Recalling the year AUA was founded in 1991, Dr. Baibourtian remarked that the University “helped move the devastated country forward” and that the newly independent government “considered AUA a priority” during its establishment as it brought a new culture to Armenia through educational knowledge, thus uniting the society.
“This kind of educational institution is vital for human and economic development that brings stability and prosperity to the country,” said Dr. Baibourtian. “We need to support this cultural and education system in Armenia that is innovation-oriented.”
On display throughout the afternoon were two unique paintings on transparent organic glass by contemporary Yerevan-based artist Arev Petrosyan. They were available for silent auction to raise funds for AUA’s “Yes! Armenian Women Can” campaign, which provides scholarships for female students studying computer science and engineering. As the former Arts and Culture Commissioner in Glendale, Razmik Grigorian described the artworks that are in the mixed media technique filled with gold and silver leaves in 24 karat gold on plexiglass as he highlighted the active role of the artist in women’s rights and issues in Armenia and noted that 50% of the proceeds would benefit AUA and the other to the artist to continue her work.
Connecting the worlds of Armenia and California, AUA alum Stepan Khzrtian, Esq., who graduated with a Master of Laws (LL.M.) in 2010, spoke from personal experience as a student on campus, thanking the donors in the room.
“I have directly benefited from your generosity and I express my great appreciation for your support,” said Khzrtian.
Leading offices in both Yerevan and Los Angeles, Khzrtian’s ties to his alma mater and homeland remain strong.
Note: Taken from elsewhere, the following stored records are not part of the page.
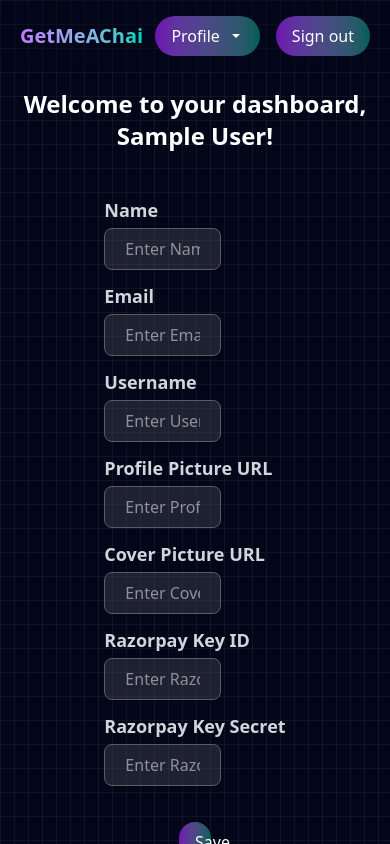
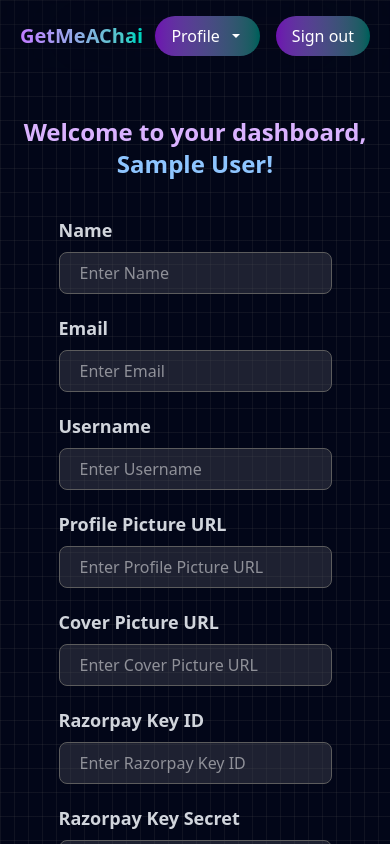
Before and after one commit to tanmay-joshi-official/GetMeAChai, a Next.js app: page /dashboard in a window 390 px wide. Shown: the top 844 px of the page. Built offline with nearby package versions, Linux system fonts and the light colour scheme; no server answers; the database is empty; sample sign-in values are in the browser's storage.

Commit message:
Added responsiveness to dashboard

```diff
--- a/app/components/Navbar.js
+++ b/app/components/Navbar.js
@@ -29,7 +29,7 @@ const Navbar = () => {
                   <li className="rounded-lg m-2 my-0 px-4 py-2 hover:bg-slate-700 active:bg-slate-800 transition-all cursor-pointer mb-2" onClick={() => signOut()}>Sign Out</li>
                 </ul></button>
             </div>}
-            {session && <button className="cursor-pointer px-4 p-2 rounded-full bg-linear-to-r from-purple-800 to-teal-800 hover:scale-105 transition-all hover:bg-linear-to-r hover:from-purple-950 hover:to-teal-900 active:bg-linear-to-r active:from-purple-950 active:to-teal-950 active:scale-100" onClick={() => signOut()}>Sign out</button>}
+            {session && <button className="cursor-pointer md:mr-2 px-4 p-2 rounded-full bg-linear-to-r from-purple-800 to-teal-800 hover:scale-105 transition-all hover:bg-linear-to-r hover:from-purple-950 hover:to-teal-900 active:bg-linear-to-r active:from-purple-950 active:to-teal-950 active:scale-100" onClick={() => signOut()}>Sign out</button>}
           </div>
         </ul>
       </div>
--- a/app/dashboard/page.js
+++ b/app/dashboard/page.js
@@ -68,40 +68,39 @@ const Dashboard = () => {
   return (
     <>
       <div className="p-4">
-        <div className=' text-center font-bold text-2xl'>Welcome to your dashboard, {session.user.name}!</div>
-        <form className="dashboard-form container flex flex-col items-center gap-4 mt-8" onSubmit={handleSubmit}>
-          {/* Enter label for each field on left side of the same line */}
+        <div className=' text-center text-purple-300 font-bold text-2xl md:mt-4 mt-7'>Welcome to your dashboard, <span className='text-blue-300'>{session.user.name}!</span></div>
+        <form className="dashboard-form container flex flex-col items-center gap-4 md:mt-8 mt-4" onSubmit={handleSubmit}>
           <div className='w-fit flex flex-col items-center'>
-            <div className="form-group w-full flex flex-col gap-1 mt-3">
+            <div className="form-group w-full flex flex-col md:gap-1 gap-2 md:mt-3 mt-5">
               <label htmlFor="name" className="block text-lg font-bold text-gray-300">Name</label>
-              <input value={form.name ? form.name : ""} onChange={handleChange} className='bg-[#4649556b] border border-[#5c5c5d] rounded-lg p-2 px-5 focus:outline outline-gray-500 w-[30vw]' placeholder='Enter Name' type="text" name="name" id="name" />
+              <input value={form.name ? form.name : ""} onChange={handleChange} className='bg-[#4649556b] border border-[#5c5c5d] rounded-lg p-2 px-5 focus:outline outline-gray-500 md:w-[30vw]' placeholder='Enter Name' type="text" name="name" id="name" />
             </div>
-            <div className="form-group w-full flex flex-col gap-1 mt-3">
+            <div className="form-group w-full flex flex-col md:gap-1 gap-2 md:mt-3 mt-5">
               <label htmlFor="email" className="block text-lg font-bold text-gray-300">Email</label>
-              <input value={form.email ? form.email : ""} onChange={handleChange} className='bg-[#4649556b] border border-[#5c5c5d] rounded-lg p-2 px-5 focus:outline outline-gray-500 w-[30vw]' placeholder='Enter Email' type="text" name="email" id="email" />
+              <input value={form.email ? form.email : ""} onChange={handleChange} className='bg-[#4649556b] border border-[#5c5c5d] rounded-lg p-2 px-5 focus:outline outline-gray-500 md:w-[30vw]' placeholder='Enter Email' type="text" name="email" id="email" />
             </div>
-            <div className="form-group w-full flex flex-col gap-1 mt-3">
+            <div className="form-group w-full flex flex-col md:gap-1 gap-2 md:mt-3 mt-5">
               <label htmlFor="username" className="block text-lg font-bold text-gray-300">Username</label>
-              <input value={form.username ? form.username : ""} onChange={handleChange} className='bg-[#4649556b] border border-[#5c5c5d] rounded-lg p-2 px-5 focus:outline outline-gray-500 w-[30vw]' placeholder='Enter Username' type="text" name="username" id="username" />
+              <input value={form.username ? form.username : ""} onChange={handleChange} className='bg-[#4649556b] border border-[#5c5c5d] rounded-lg p-2 px-5 focus:outline outline-gray-500 md:w-[30vw]' placeholder='Enter Username' type="text" name="username" id="username" />
             </div>
-            <div className="form-group w-full flex flex-col gap-1 mt-3">
+            <div className="form-group w-full flex flex-col md:gap-1 gap-2 md:mt-3 mt-5">
               <label htmlFor="profile" className="block text-lg font-bold text-gray-300">Profile Picture URL</label>
-              <input value={form.profile ? form.profile : ""} onChange={handleChange} className='bg-[#4649556b] border border-[#5c5c5d] rounded-lg p-2 px-5 focus:outline outline-gray-500 w-[30vw]' placeholder='Enter Profile Picture URL' type="text" name="profile" id="profile" />
+              <input value={form.profile ? form.profile : ""} onChange={handleChange} className='bg-[#4649556b] border border-[#5c5c5d] rounded-lg p-2 px-5 focus:outline outline-gray-500 md:w-[30vw]' placeholder='Enter Profile Picture URL' type="text" name="profile" id="profile" />
             </div>
-            <div className="form-group w-full flex flex-col gap-1 mt-3">
+            <div className="form-group w-full flex flex-col md:gap-1 gap-2 md:mt-3 mt-5">
               <label htmlFor="cover" className="block text-lg font-bold text-gray-300">Cover Picture URL</label>
-              <input value={form.cover ? form.cover : ""} onChange={handleChange} className='bg-[#4649556b] border border-[#5c5c5d] rounded-lg p-2 px-5 focus:outline outline-gray-500 w-[30vw]' placeholder='Enter Cover Picture URL' type="text" name="cover" id="cover" />
+              <input value={form.cover ? form.cover : ""} onChange={handleChange} className='bg-[#4649556b] border border-[#5c5c5d] rounded-lg p-2 px-5 focus:outline outline-gray-500 md:w-[30vw]' placeholder='Enter Cover Picture URL' type="text" name="cover" id="cover" />
             </div>
-            <div className="form-group w-full flex flex-col gap-1 mt-3">
+            <div className="form-group w-full flex flex-col md:gap-1 gap-2 md:mt-3 mt-5">
               <label htmlFor="razorpay_key_id" className="block text-lg font-bold text-gray-300">Razorpay Key ID</label>
-              <input value={form.razorpay_key_id ? form.razorpay_key_id : ""} onChange={handleChange} className='bg-[#4649556b] border border-[#5c5c5d] rounded-lg p-2 px-5 focus:outline outline-gray-500 w-[30vw]' placeholder='Enter Razorpay Key ID' type="text" name="razorpay_key_id" id="razorpay_key_id" />
+              <input value={form.razorpay_key_id ? form.razorpay_key_id : ""} onChange={handleChange} className='bg-[#4649556b] border border-[#5c5c5d] rounded-lg p-2 px-5 focus:outline outline-gray-500 md:w-[30vw]' placeholder='Enter Razorpay Key ID' type="text" name="razorpay_key_id" id="razorpay_key_id" />
             </div>
-            <div className="form-group w-full flex flex-col gap-1 mt-3">
+            <div className="form-group w-full flex flex-col md:gap-1 gap-2 md:mt-3 mt-5">
               <label htmlFor="razorpay_key_secret" className="block text-lg font-bold text-gray-300">Razorpay Key Secret</label>
-              <input value={form.razorpay_key_secret ? form.razorpay_key_secret : ""} onChange={handleChange} className='bg-[#4649556b] border border-[#5c5c5d] rounded-lg p-2 px-5 focus:outline outline-gray-500 w-[30vw]' placeholder='Enter Razorpay Key Secret' type="text" name="razorpay_key_secret" id="razorpay_key_secret" />
+              <input value={form.razorpay_key_secret ? form.razorpay_key_secret : ""} onChange={handleChange} className='bg-[#4649556b] border border-[#5c5c5d] rounded-lg p-2 px-5 focus:outline outline-gray-500 md:w-[30vw]' placeholder='Enter Razorpay Key Secret' type="text" name="razorpay_key_secret" id="razorpay_key_secret" />
             </div>
           </div>
-          <button className='px-4 py-2 mt-5 w-1/12 cursor-pointer rounded-full bg-linear-to-r from-purple-800 to-teal-800 hover:scale-105 transition-all hover:bg-linear-to-r hover:from-purple-950 hover:to-teal-900 active:bg-linear-to-r active:from-purple-950 active:to-teal-950'>Save</button>
+          <button className='md:px-4 px-10 flex justify-center py-2 mt-5 w-1/12 cursor-pointer rounded-full bg-linear-to-r from-purple-800 to-teal-800 hover:scale-105 transition-all hover:bg-linear-to-r hover:from-purple-950 hover:to-teal-900 active:bg-linear-to-r active:from-purple-950 active:to-teal-950 active:scale-100'>Save</button>
         </form>
       </div>
     </>
```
He was recently on hand at the launch of the AUA Technology and Innovation Legal Clinic, sponsored by the Armenian Bar Association, and carries with him the knowledge and lessons he learned as a student.
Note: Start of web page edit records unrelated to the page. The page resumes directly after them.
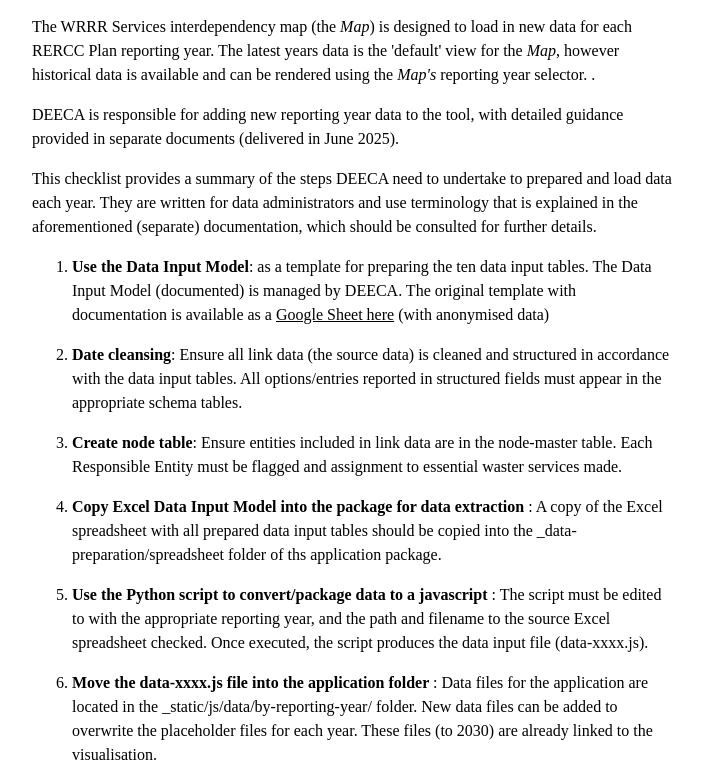
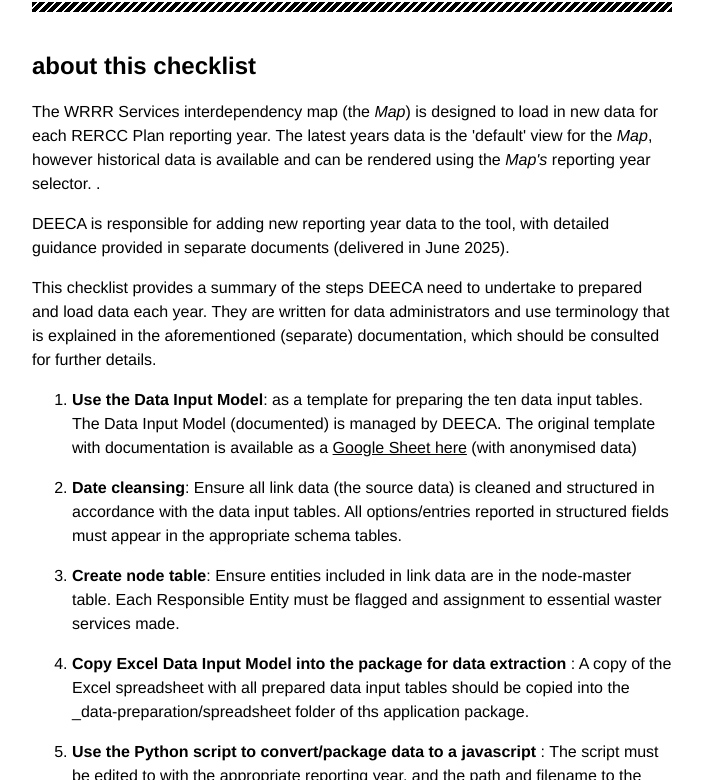
Before and after one commit to littlesketches/wrrr-services-interdependency-map, a plain HTML site: page documentation/data/index.html in a window 1280 px wide. Shown: the part 215-995 px from the top of the page, without its empty margins (288-991 px from the left). Drawn offline with Linux system fonts and the light colour scheme; the site is published under a folder, as on GitHub Pages, so addresses that start at the root find nothing.

Commit message:
Fix style links

```diff
--- a/documentation/data/index.html
+++ b/documentation/data/index.html
@@ -7,10 +7,10 @@
     <meta name="viewport" content="width=device-width, initial-scale=1">
 
     <!-- Favicons -->
-    <link rel="shortcut icon" href="/_static/assets/vic-favicon.png">
+    <link rel="shortcut icon" href="../../_static/assets/vic-favicon.png">
 
     <!-- Stylesheets -->
-    <link rel="stylesheet" href="/_static/css/global-style.css">
+    <link rel="stylesheet" href="../../_static/css/global-style.css">
 </head>
 
 <body>
--- a/visualisation/style.css
+++ b/visualisation/style.css
@@ -29,7 +29,7 @@ p{
 }
 a{
     text-decoration: underline dotted;
-
+    color:          rgb(var(--fg-color));
 }
 a:visited{
     color:          rgb(var(--fg-color));
```
Also changed, not shown: documentation/guidance/index.html (+4 -2 lines), visualisation/index.html (+1 -1 lines).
“The name of the university beautifully reflects the essence of the American University of Armenia,” said Khzrtian. “It is American in substance and in form and Armenian in its spirit and vision.” He highlighted that students are exposed to a fusion of ideas set in both the East and the West and that “wherever this community of scholars are, they are firmly committed to the Republics of Armenia and Artsakh and the Armenian World.”
Perfectly exemplifying this crossroads of the East and West was a performance by the renowned Los Angeles-based Element Band, whose artistic mission is to present traditional Armenian music on the world stage through its trademark modern fusion twist.
Led by founder Ara Dabandjian, who played the guitar and accordion, he was joined by Armen Manavazyan on contrabass, Aragas Abramian on guitar and Mahsa Ghassemi on cello as they played a multitude of songs evoking enjoyment, nostalgia and the Armenian spirit. Element Band, which formed 14 years ago, recently performed a sold-out concert for over 1,000 at the Ford Amphitheatre in Hollywood and has long been known for its distinct and alluring music that is accessible to the world at large, while preserving the roots of traditional Armenian music, artfully complementing the mission of AUA.
“AUA is an educational institution of high integrity,” said Dabandjian. “Element Band shares the same values of advocating democracy, ethics and service to society.”
Founded in 1991, the American University of Armenia (AUA) is a private, independent university located in Yerevan, Armenia, and affiliated with the University of California. AUA provides a global education in Armenia and the region, offering high-quality graduate and undergraduate studies, encouraging civic engagement, and promoting public service and democratic values. For more information about the American University of Armenia and its donor opportunities, please visit www.aua.am.
[The Armenian Observer] Exclusive AUA Pillar Recognition Event Held in Beverly Hills, California